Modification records
::::

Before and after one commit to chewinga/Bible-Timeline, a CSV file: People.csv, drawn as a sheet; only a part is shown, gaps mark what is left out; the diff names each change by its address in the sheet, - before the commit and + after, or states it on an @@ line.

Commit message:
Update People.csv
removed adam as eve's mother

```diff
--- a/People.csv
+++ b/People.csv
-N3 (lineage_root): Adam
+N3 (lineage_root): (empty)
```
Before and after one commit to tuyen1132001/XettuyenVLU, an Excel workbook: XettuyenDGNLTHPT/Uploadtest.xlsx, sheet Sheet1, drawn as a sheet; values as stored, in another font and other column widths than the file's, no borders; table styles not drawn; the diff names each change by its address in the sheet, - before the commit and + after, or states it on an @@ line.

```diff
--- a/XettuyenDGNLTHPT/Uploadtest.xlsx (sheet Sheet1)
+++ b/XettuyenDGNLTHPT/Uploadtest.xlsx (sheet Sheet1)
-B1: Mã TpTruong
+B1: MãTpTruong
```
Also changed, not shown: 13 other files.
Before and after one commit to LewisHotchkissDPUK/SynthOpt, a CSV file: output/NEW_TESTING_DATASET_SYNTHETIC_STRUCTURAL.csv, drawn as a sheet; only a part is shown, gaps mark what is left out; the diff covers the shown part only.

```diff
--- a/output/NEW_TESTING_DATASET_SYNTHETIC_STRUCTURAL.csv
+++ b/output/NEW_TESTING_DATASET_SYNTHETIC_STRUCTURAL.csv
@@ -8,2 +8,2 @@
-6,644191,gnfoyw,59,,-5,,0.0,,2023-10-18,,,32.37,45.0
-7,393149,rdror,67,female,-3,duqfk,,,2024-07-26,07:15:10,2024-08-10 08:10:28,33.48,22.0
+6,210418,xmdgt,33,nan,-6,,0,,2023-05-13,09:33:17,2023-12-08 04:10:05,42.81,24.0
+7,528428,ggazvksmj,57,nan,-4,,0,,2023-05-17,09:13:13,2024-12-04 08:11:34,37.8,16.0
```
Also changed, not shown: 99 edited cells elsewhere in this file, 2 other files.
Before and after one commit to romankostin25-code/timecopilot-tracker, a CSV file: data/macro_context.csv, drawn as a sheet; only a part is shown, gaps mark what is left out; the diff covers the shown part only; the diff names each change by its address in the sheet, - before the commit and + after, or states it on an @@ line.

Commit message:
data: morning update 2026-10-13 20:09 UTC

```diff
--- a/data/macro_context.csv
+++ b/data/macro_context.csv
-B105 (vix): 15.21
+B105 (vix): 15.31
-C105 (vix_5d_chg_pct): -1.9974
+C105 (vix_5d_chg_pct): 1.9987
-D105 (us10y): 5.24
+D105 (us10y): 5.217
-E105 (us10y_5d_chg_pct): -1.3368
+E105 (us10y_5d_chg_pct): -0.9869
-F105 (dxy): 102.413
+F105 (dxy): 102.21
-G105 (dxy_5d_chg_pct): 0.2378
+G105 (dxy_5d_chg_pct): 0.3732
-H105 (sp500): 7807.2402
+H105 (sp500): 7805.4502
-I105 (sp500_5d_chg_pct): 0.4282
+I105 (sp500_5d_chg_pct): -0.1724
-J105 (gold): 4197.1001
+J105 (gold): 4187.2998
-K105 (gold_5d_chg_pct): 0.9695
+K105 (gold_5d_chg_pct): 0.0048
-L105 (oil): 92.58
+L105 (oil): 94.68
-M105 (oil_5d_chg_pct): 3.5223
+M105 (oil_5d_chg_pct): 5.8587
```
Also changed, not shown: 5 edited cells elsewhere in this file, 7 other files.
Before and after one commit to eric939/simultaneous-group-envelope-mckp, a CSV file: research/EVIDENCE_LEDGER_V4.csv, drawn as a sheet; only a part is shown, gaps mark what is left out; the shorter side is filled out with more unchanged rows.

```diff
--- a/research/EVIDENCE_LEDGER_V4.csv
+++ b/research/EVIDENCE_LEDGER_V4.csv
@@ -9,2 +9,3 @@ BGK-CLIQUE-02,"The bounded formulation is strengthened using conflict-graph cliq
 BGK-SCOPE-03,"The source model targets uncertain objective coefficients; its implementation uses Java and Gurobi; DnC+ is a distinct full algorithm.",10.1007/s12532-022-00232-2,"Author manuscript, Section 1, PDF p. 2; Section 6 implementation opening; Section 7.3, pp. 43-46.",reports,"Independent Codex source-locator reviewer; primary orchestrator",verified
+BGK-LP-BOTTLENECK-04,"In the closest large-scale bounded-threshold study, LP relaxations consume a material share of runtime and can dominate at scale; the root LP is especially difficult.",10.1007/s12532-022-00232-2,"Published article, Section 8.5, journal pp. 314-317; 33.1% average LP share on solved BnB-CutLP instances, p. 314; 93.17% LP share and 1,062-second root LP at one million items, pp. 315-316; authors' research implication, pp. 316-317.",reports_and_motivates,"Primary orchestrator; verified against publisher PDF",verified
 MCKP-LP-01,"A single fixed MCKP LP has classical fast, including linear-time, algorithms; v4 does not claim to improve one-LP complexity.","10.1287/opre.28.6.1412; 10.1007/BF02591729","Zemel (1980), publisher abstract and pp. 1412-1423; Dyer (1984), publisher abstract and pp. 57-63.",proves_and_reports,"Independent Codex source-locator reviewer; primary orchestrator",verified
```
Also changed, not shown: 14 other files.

::::

Assignment → Copy each line from the records above that includes the string "elsewhere".

Response →
Also changed, not shown: 99 edited cells elsewhere in this file, 2 other files.
Also changed, not shown: 5 edited cells elsewhere in this file, 7 other files.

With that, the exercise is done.